It is expected that extreme rainfall will increase in Australia with climate change. At particular locations, extreme rainfall changes in particular locations are also influenced by changes in weather systems, such as east coast lows and tropical cyclones (both of which are expected to become less frequent). This may lead to some regions experiencing trends in extreme rainfall that differ from typical values at national or global scale. Climate change may also affect the drivers of multi-day rainfall extremes, such as atmospheric rivers for moisture transport, the behaviour of El Niño and La Niña, and persistent blocking highs (strong high-pressure systems that remain almost stationary for an extended period of time, blocking the eastward progression of weather systems across southern Australia) in the Tasman Sea, but the details of these effects are subject to ongoing research.

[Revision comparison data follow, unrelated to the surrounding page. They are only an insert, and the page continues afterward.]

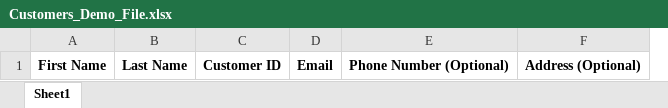
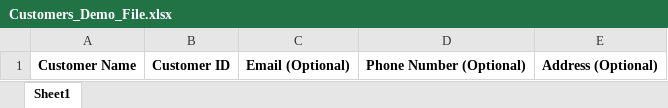
Before and after one commit to Tomsher-Technologies/Triplefast, an Excel workbook: public/assets/files/Customers_Demo_File.xlsx, sheet Sheet1, drawn as a sheet; values as stored, in another font and other column widths than the file's, no borders; removed rows and columns are numbered as before the commit, all else as after; the diff names each change by its address in the sheet, - before the commit and + after, or states it on an @@ line.

Commit message:
date format, customer details changes,sopc duplicate avoid

```diff
--- a/public/assets/files/Customers_Demo_File.xlsx (sheet Sheet1)
+++ b/public/assets/files/Customers_Demo_File.xlsx (sheet Sheet1)
-column A, row 1: First Name
-column B, row 1: Last Name
+column A, row 1: Customer Name
-column D, row 1: Email
+column C, row 1: Email (Optional)
```
Also changed, not shown: 21 other files.
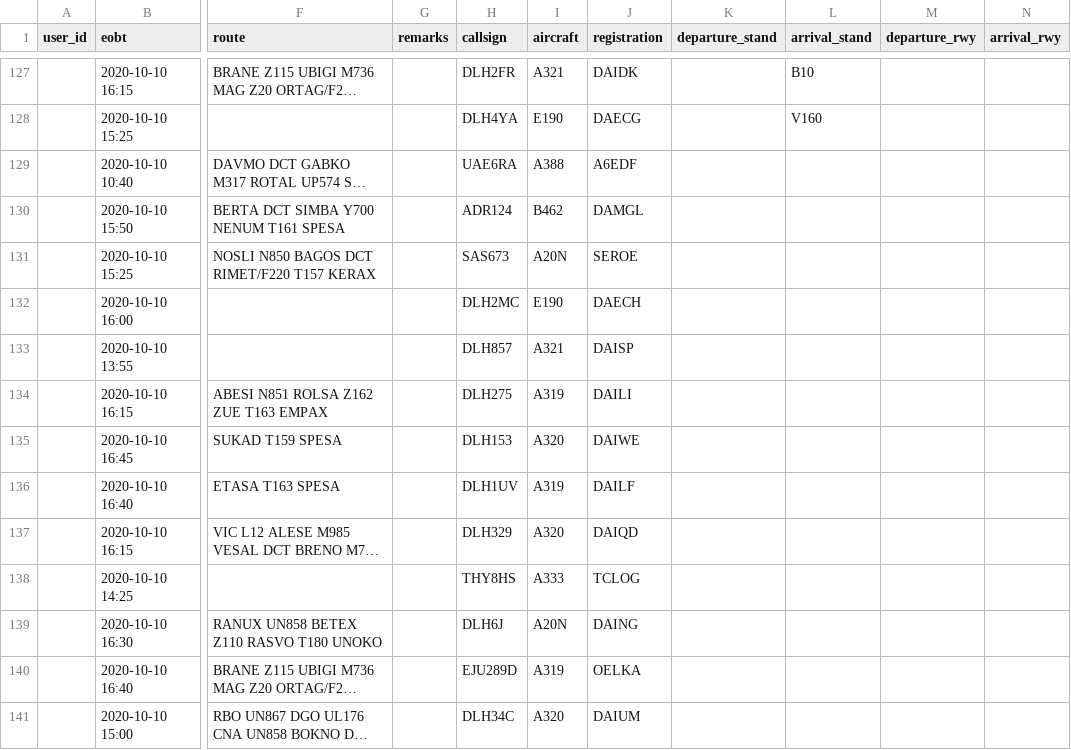
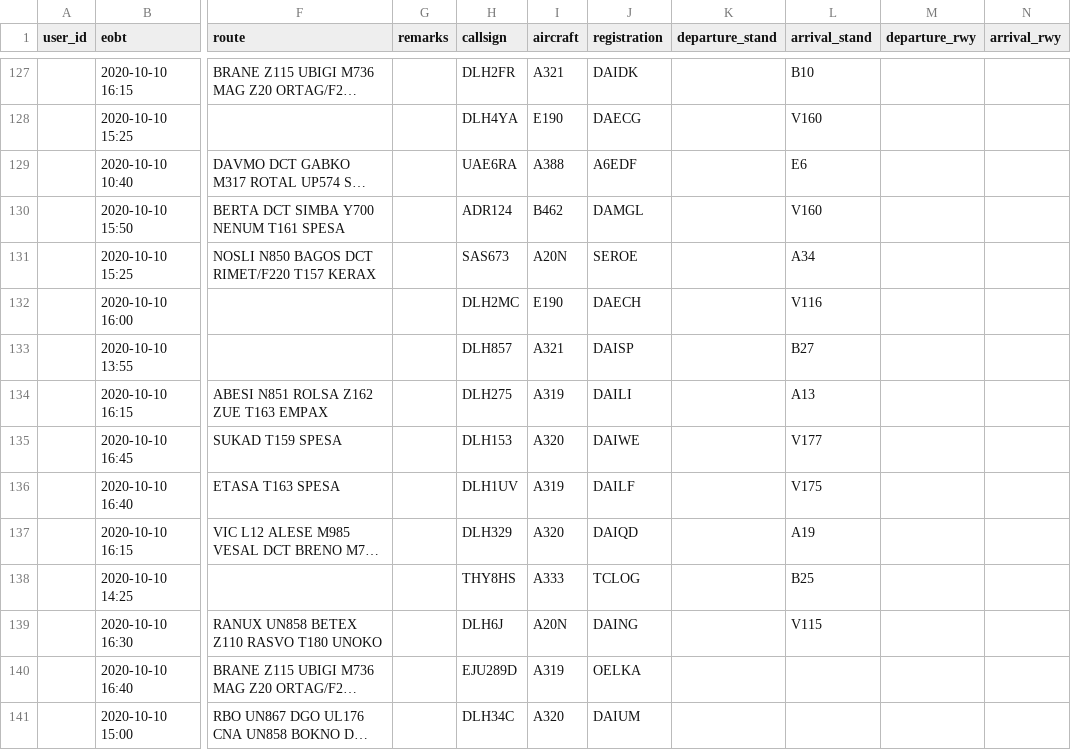
Before and after one commit to paulhollmann/datadump, a CSV file: 1_EDDF_Realops_2020_ARR.csv, drawn as a sheet; only a part is shown, gaps mark what is left out; long unchanged cells end in …; the diff names each change by its address in the sheet, - before the commit and + after, or states it on an @@ line.

Commit message:
Update 1_EDDF_Realops_2020_ARR.csv

```diff
--- a/1_EDDF_Realops_2020_ARR.csv
+++ b/1_EDDF_Realops_2020_ARR.csv
-L129 (arrival_stand): (empty)
+L129 (arrival_stand): E6
-L130 (arrival_stand): (empty)
+L130 (arrival_stand): V160
-L131 (arrival_stand): (empty)
+L131 (arrival_stand): A34
-L132 (arrival_stand): (empty)
+L132 (arrival_stand): V116
-L133 (arrival_stand): (empty)
+L133 (arrival_stand): B27
-L134 (arrival_stand): (empty)
+L134 (arrival_stand): A13
-L135 (arrival_stand): (empty)
+L135 (arrival_stand): V177
-L136 (arrival_stand): (empty)
+L136 (arrival_stand): V175
-L137 (arrival_stand): (empty)
+L137 (arrival_stand): A19
-L138 (arrival_stand): (empty)
+L138 (arrival_stand): B25
-L139 (arrival_stand): (empty)
+L139 (arrival_stand): V115
```
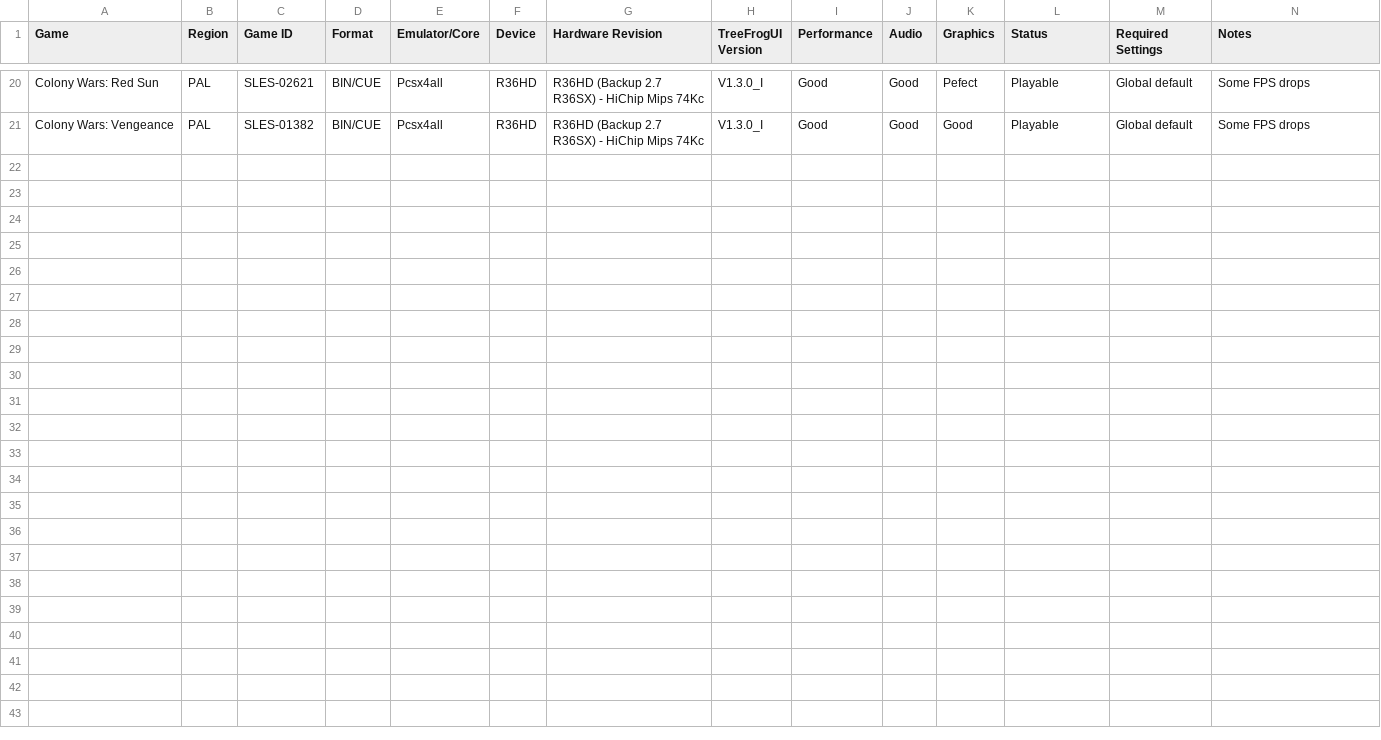
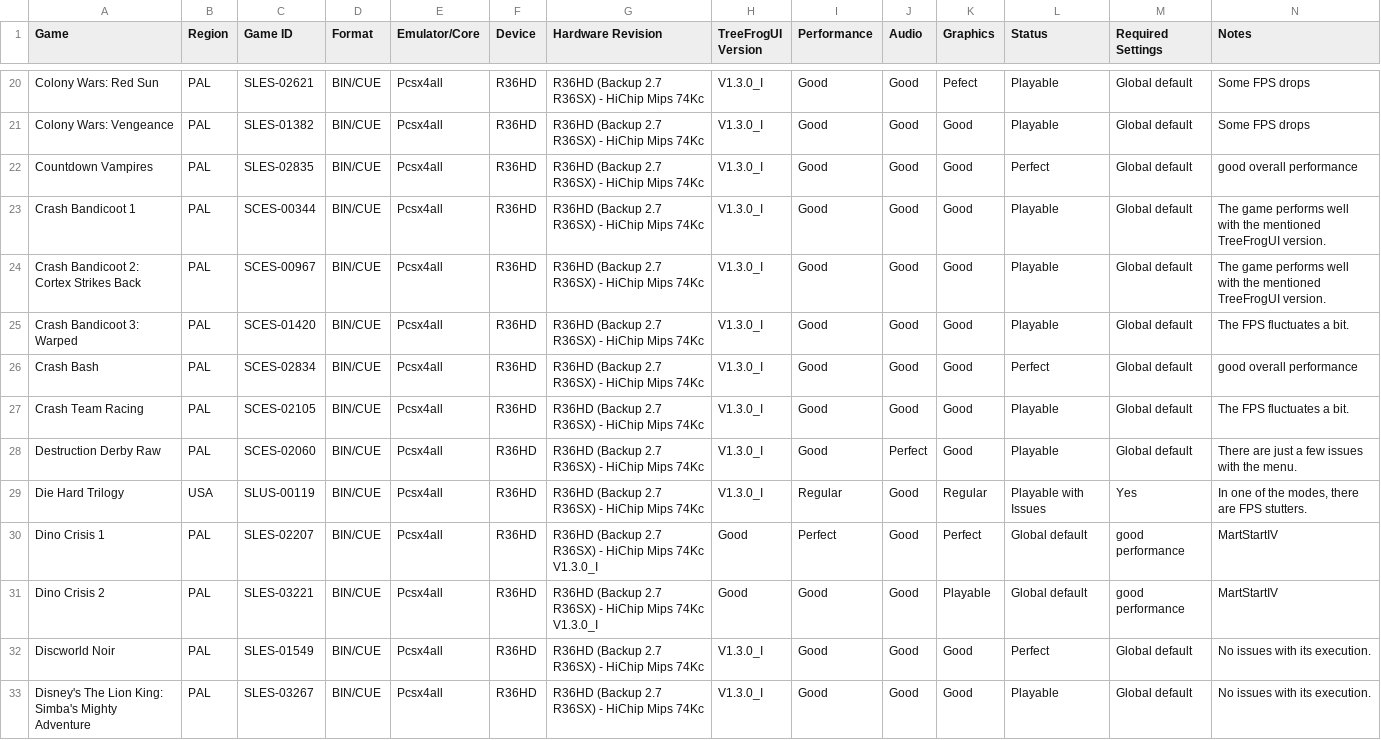
Before and after one commit to tzubertowski/TreeFrogUI, a CSV file: docs/compatibility/ps1.csv, drawn as a sheet; only a part is shown, gaps mark what is left out; rows hold the shown columns only; the diff names each change by its address in the sheet, - before the commit and + after, or states it on an @@ line.

Commit message:
More PS1 games have been added to the compatibility list.
-Tekken 3
-007: The World is Not Enough.
-2002 FIFA World Cup
-In Cold Blood
-Aconcagua
-Alien Resurrection
-F1 2000
-Alien Trilogy
-Alone in the dark - The New Nightmared
-Atlantis: The Lost Empire
-Batman & Robin
-Blaster Master - Blasting
-C-12 Final Resistance
-Carmagedoon
-Castlevania: Symphony of the Night
-Chaos Break
-Covert Ops: Nuclear Dawn
-Colin Mcrae Rally 2.0
-Colony Wars: Red Sun
-Colony Wars: Vengeance
-Countdown Vampires
-Crash Bandicoot 1
-Crash Bandicoot 2: Cortex Strikes Back
-Crash Bandicoot 3: Warped
-Crash Bash
-Crash Team Racing
-Destruction Derby Raw
-Die Hard Trilogy
-Dino Crisis 1
-Dino Crisis 2
-Discworld Noir
-Disney's The Lion King: Simba's Mighty Adventure

```diff
--- a/docs/compatibility/ps1.csv
+++ b/docs/compatibility/ps1.csv
+row 22: Countdown Vampires | PAL | SLES-02835 | BIN/CUE | Pcsx4all | R36HD | R36HD (Backup 2.7 R36SX) - HiChip Mips 74Kc | V1.3.0_I | Good | Good | Good | Perfect | Global default | good overall performance
+row 23: Crash Bandicoot 1 | PAL | SCES-00344 | BIN/CUE | Pcsx4all | R36HD | R36HD (Backup 2.7 R36SX) - HiChip Mips 74Kc | V1.3.0_I | Good | Good | Good | Playable | Global default | The game performs well with the mentioned TreeFrogUI version.
+row 24: Crash Bandicoot 2: Cortex Strikes Back | PAL | SCES-00967 | BIN/CUE | Pcsx4all | R36HD | R36HD (Backup 2.7 R36SX) - HiChip Mips 74Kc | V1.3.0_I | Good | Good | Good | Playable | Global default | The game performs well with the mentioned TreeFrogUI version.
+row 25: Crash Bandicoot 3: Warped | PAL | SCES-01420 | BIN/CUE | Pcsx4all | R36HD | R36HD (Backup 2.7 R36SX) - HiChip Mips 74Kc | V1.3.0_I | Good | Good | Good | Playable | Global default | The FPS fluctuates a bit.
+row 26: Crash Bash | PAL | SCES-02834 | BIN/CUE | Pcsx4all | R36HD | R36HD (Backup 2.7 R36SX) - HiChip Mips 74Kc | V1.3.0_I | Good | Good | Good | Perfect | Global default | good overall performance
+row 27: Crash Team Racing | PAL | SCES-02105 | BIN/CUE | Pcsx4all | R36HD | R36HD (Backup 2.7 R36SX) - HiChip Mips 74Kc | V1.3.0_I | Good | Good | Good | Playable | Global default | The FPS fluctuates a bit.
+row 28: Destruction Derby Raw | PAL | SCES-02060 | BIN/CUE | Pcsx4all | R36HD | R36HD (Backup 2.7 R36SX) - HiChip Mips 74Kc | V1.3.0_I | Good | Perfect | Good | Playable | Global default | There are just a few issues with the menu.
+row 29: Die Hard Trilogy | USA | SLUS-00119 | BIN/CUE | Pcsx4all | R36HD | R36HD (Backup 2.7 R36SX) - HiChip Mips 74Kc | V1.3.0_I | Regular | Good | Regular | Playable with Issues | Yes | In one of the modes, there are FPS stutters.
+row 30: Dino Crisis 1 | PAL | SLES-02207 | BIN/CUE | Pcsx4all | R36HD | R36HD (Backup 2.7 R36SX) - HiChip Mips 74Kc V1.3.0_I | Good | Perfect | Good | Perfect | Global default | good performance | MartStartIV
+row 31: Dino Crisis 2 | PAL | SLES-03221 | BIN/CUE | Pcsx4all | R36HD | R36HD (Backup 2.7 R36SX) - HiChip Mips 74Kc V1.3.0_I | Good | Good | Good | Playable | Global default | good performance | MartStartIV
+row 32: Discworld Noir | PAL | SLES-01549 | BIN/CUE | Pcsx4all | R36HD | R36HD (Backup 2.7 R36SX) - HiChip Mips 74Kc | V1.3.0_I | Good | Good | Good | Perfect | Global default | No issues with its execution.
+row 33: Disney's The Lion King: Simba's Mighty Adventure | PAL | SLES-03267 | BIN/CUE | Pcsx4all | R36HD | R36HD (Backup 2.7 R36SX) - HiChip Mips 74Kc | V1.3.0_I | Good | Good | Good | Playable | Global default | No issues with its execution.
```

Changes in extreme rainfall will not necessarily follow those in mean rainfall: regions in southern Australia, which are expected to see continued long-term drying, may still experience increases in extreme rainfall.


  • Maximum snow depth, snow cover and number of snow days have decreased in Australian alpine regions since the late 1950s.

Downward trends in maximum snow depth have been observed for Australian alpine regions since the late 1950s, with the largest declines during spring and at lower altitudes. Downward trends in the temporal and spatial extent of snow cover have also been observed. The number of snowfall days has also decreased. Years with persistent heavy snow cover have become rare.

Snow depth is closely related to temperature, and the observed declines are associated with global warming trends. Decreasing trends in snow depth are greater over the corresponding period in the late-season month of September than during winter. Maximum snow depth remains highly variable and is strongly influenced by rare heavy snowfall days, which have no observed trends in frequency. Several heavy snowfall events contributed to average to high maximum snow depths in the years from 2017–19.